European markets are falling amid Congress's inability to compromise. Today, Mitch McConnell said Obama won't support Boehner's plan because Obama's concerned about re-election.
But no one likes Boehner's plan. The CBO nixed it and the tea party nixed it (they want deeper cuts) and the House and Senate democrats nixed it, so it would seem that McConnell has better things to do than to stand on the floor and whine. But that's not the case because we all know that McConnell's motive is to oust Obama. The sad part about this situation is there doesn't seem to be any light. It's gone too far and egos have gotten in the way of a compromise.
It’s not the default that strikes the most fear in the White House and Congress these days. It’s the downgrade.If you don't think this effects you, think again:
Even Republican leaders say the country can’t go into default, and they’ll do everything possible to raise the debt limit by Aug. 2.
But what really haunts the administration is the very real prospect, stoked two weeks ago by Standard & Poor’s, that Barack Obama could go down in history as the president who presided over his country’s loss of its gold-plated, triple-A bond rating.
Obama could win and lose at the same time, striking a deal to avoid default but failing to pass muster on the substance of that deal with credit agencies, which could go ahead and downgrade the rating anyway. Read the rest at Politico

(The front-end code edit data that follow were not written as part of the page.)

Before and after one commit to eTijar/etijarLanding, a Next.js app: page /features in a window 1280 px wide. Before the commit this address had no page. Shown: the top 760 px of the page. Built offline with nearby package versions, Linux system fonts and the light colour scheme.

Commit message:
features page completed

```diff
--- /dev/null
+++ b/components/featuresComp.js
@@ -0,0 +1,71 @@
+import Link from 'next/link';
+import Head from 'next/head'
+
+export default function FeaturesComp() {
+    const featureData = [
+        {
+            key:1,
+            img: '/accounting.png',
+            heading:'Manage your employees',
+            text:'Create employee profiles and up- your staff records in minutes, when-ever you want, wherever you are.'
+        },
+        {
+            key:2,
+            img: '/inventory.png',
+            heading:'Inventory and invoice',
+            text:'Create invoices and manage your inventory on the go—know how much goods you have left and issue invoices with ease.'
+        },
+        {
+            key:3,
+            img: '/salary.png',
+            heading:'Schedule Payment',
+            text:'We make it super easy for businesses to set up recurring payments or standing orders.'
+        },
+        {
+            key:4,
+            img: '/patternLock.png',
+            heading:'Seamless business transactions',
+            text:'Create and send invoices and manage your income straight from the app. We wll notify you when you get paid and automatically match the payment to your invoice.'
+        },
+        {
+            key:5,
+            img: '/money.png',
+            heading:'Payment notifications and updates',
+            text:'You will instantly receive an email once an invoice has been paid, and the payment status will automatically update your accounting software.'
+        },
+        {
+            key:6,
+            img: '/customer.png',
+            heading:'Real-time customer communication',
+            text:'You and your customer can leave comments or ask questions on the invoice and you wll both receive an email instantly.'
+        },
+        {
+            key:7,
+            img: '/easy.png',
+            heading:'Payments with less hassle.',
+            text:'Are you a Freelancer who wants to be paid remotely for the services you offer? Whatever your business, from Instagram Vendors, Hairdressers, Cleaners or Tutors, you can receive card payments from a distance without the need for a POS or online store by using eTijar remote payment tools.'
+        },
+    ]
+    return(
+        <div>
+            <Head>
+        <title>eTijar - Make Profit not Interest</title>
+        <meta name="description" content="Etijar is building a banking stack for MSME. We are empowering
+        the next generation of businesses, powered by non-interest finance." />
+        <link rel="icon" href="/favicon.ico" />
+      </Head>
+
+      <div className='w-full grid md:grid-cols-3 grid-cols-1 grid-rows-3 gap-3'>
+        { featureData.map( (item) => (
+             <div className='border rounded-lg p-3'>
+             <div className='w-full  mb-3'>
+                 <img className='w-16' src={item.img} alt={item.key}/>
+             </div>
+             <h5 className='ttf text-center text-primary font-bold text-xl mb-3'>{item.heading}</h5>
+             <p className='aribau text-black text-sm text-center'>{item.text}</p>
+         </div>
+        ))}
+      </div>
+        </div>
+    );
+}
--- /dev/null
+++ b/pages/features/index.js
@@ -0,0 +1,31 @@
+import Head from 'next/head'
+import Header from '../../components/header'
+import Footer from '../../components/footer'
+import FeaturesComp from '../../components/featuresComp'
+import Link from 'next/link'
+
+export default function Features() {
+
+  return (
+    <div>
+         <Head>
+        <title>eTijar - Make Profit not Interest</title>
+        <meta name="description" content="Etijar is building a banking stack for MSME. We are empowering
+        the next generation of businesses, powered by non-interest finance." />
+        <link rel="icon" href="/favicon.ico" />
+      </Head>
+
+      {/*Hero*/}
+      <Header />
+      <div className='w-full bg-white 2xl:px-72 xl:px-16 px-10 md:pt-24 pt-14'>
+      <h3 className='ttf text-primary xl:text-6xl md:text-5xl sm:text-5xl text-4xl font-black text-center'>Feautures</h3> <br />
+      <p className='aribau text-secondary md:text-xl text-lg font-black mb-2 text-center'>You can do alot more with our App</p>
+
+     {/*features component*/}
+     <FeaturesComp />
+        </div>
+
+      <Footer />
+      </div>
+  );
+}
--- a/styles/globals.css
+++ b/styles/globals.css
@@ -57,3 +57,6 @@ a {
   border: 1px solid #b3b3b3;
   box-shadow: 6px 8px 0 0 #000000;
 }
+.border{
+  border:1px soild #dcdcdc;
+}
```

Financial analysts say such a move would hit Americans with more than $100 billion a year in higher borrowing costs, but it’s not just that. It would be a psychic blow to a nation that already looks over its shoulder at rising economic powers like China and wonders, what’s gone wrong? And it would give the president’s Republican rivals a ready-made line of attack that he’s dragging the country in the wrong direction. Politico